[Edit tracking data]

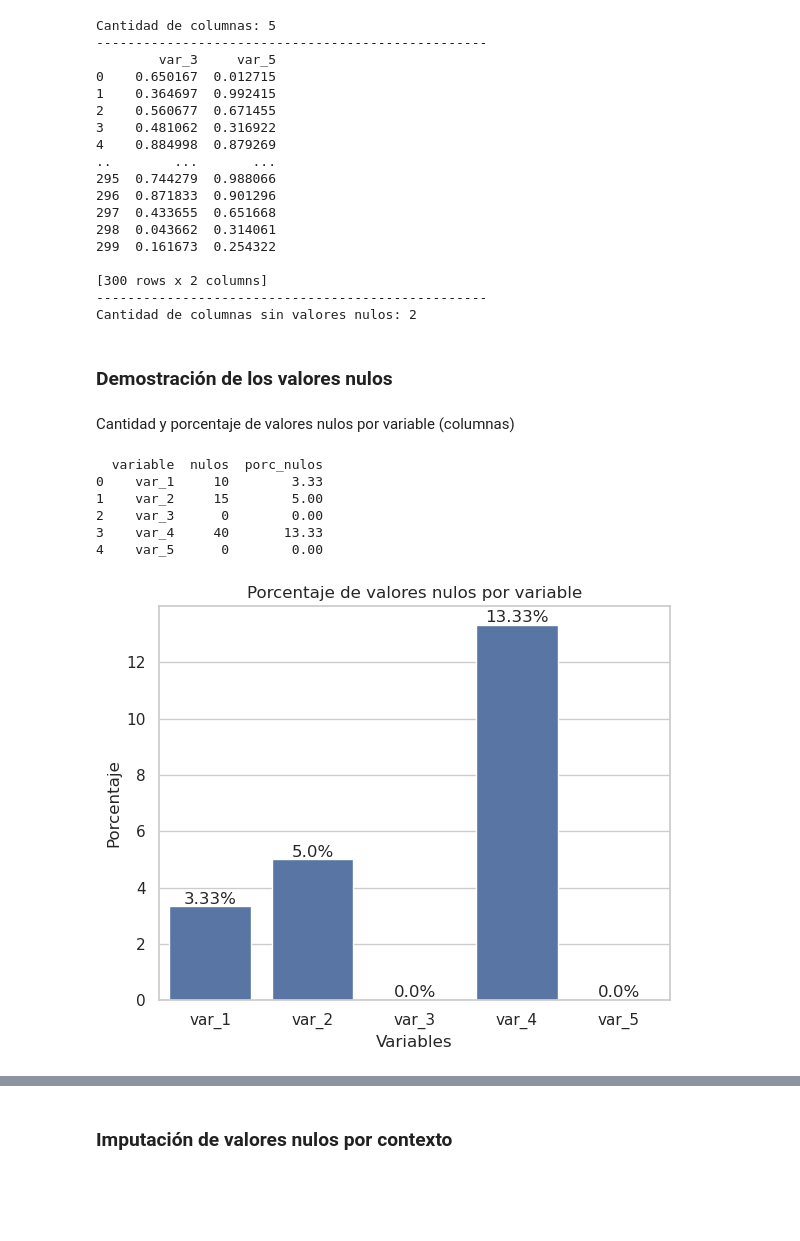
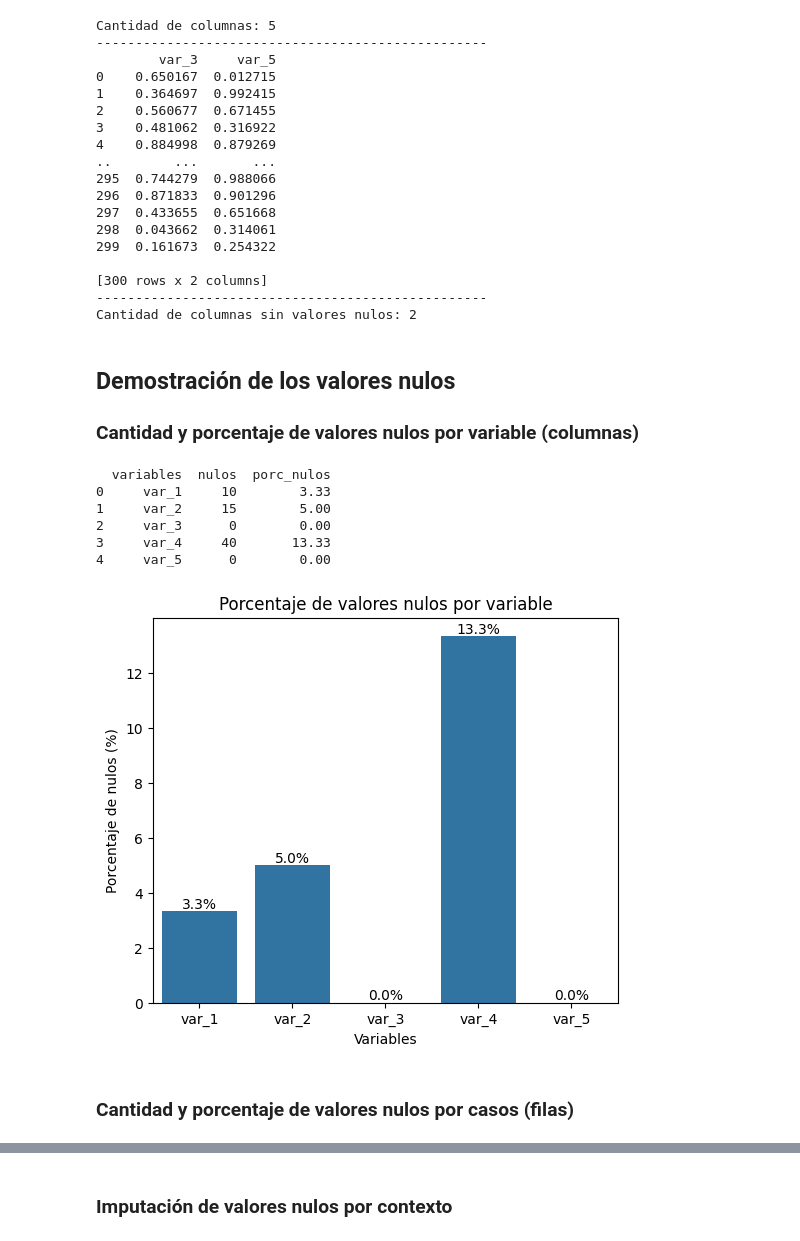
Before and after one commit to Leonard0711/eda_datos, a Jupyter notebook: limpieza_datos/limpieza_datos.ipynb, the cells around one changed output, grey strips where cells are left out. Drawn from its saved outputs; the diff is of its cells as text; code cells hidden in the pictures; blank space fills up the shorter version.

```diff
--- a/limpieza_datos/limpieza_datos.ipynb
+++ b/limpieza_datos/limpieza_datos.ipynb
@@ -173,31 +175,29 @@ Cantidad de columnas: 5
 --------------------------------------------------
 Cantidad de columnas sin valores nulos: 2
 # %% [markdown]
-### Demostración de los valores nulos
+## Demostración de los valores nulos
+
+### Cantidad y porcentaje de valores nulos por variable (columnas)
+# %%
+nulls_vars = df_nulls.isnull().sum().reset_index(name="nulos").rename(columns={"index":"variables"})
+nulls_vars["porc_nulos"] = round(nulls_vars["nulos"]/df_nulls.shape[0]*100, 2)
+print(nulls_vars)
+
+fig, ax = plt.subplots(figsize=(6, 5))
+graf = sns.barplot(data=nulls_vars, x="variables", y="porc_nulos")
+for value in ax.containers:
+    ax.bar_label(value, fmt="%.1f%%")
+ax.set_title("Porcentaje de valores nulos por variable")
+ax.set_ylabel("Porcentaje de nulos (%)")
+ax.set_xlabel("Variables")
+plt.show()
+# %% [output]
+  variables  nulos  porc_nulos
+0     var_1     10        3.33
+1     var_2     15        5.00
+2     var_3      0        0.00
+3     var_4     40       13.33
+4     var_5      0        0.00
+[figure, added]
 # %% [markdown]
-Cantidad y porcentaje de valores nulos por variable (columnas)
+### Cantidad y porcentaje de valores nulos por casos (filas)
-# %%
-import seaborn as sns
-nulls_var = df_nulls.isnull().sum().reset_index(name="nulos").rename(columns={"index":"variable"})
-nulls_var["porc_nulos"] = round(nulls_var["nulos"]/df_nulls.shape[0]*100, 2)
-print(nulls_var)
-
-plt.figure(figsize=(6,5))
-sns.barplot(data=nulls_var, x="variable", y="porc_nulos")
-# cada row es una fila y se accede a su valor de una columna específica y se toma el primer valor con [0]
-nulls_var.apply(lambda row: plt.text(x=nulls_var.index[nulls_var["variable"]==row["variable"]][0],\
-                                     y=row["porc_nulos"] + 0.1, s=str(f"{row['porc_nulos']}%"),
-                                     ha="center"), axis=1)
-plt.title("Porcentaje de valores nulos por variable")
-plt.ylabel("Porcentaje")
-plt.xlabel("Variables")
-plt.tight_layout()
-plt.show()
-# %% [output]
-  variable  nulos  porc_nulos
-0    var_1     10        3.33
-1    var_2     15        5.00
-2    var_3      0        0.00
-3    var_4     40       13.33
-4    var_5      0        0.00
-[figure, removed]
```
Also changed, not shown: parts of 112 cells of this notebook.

...

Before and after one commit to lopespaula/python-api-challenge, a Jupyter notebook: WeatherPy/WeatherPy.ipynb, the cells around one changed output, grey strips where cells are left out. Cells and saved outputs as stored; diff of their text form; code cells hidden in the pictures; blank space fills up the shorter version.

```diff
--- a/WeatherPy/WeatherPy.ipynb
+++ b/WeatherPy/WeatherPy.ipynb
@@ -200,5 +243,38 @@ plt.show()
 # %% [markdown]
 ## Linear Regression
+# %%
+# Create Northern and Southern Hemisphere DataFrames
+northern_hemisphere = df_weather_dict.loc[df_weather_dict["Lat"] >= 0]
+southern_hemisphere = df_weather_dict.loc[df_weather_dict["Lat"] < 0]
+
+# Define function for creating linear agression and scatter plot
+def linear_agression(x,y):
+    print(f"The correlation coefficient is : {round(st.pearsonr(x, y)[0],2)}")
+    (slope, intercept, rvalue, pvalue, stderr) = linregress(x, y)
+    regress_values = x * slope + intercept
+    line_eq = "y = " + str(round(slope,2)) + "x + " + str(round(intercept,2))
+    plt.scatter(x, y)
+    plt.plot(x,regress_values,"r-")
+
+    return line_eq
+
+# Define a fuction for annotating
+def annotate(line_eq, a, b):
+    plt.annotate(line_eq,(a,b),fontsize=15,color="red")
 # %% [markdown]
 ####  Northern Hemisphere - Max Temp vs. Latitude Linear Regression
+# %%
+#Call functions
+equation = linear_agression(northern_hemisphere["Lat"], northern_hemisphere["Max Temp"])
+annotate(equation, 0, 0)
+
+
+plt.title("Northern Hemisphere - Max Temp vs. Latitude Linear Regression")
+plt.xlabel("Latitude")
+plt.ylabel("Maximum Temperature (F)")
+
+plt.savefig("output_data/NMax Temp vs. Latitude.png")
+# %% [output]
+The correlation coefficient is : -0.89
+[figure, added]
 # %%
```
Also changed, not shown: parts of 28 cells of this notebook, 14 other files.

==

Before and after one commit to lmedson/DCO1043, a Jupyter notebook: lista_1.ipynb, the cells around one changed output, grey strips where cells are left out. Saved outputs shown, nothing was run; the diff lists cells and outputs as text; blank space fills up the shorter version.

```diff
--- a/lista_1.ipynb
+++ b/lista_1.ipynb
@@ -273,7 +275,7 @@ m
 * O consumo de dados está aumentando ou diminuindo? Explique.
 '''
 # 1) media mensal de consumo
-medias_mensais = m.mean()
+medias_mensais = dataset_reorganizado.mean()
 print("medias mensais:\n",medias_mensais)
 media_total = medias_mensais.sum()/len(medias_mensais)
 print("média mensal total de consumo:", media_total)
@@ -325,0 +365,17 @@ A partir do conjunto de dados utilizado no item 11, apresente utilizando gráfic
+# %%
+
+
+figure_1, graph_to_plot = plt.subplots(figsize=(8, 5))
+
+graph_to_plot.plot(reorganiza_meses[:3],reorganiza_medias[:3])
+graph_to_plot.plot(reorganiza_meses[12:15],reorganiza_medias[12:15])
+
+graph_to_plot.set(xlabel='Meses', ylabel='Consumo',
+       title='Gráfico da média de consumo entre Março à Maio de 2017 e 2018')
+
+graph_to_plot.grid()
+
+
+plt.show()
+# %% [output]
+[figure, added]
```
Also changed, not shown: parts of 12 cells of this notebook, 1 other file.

◆ Assignment:
Once you have counted the lines of the data that contain the word "Latitude", please reply with that number alone.

◆ Response to the task:
4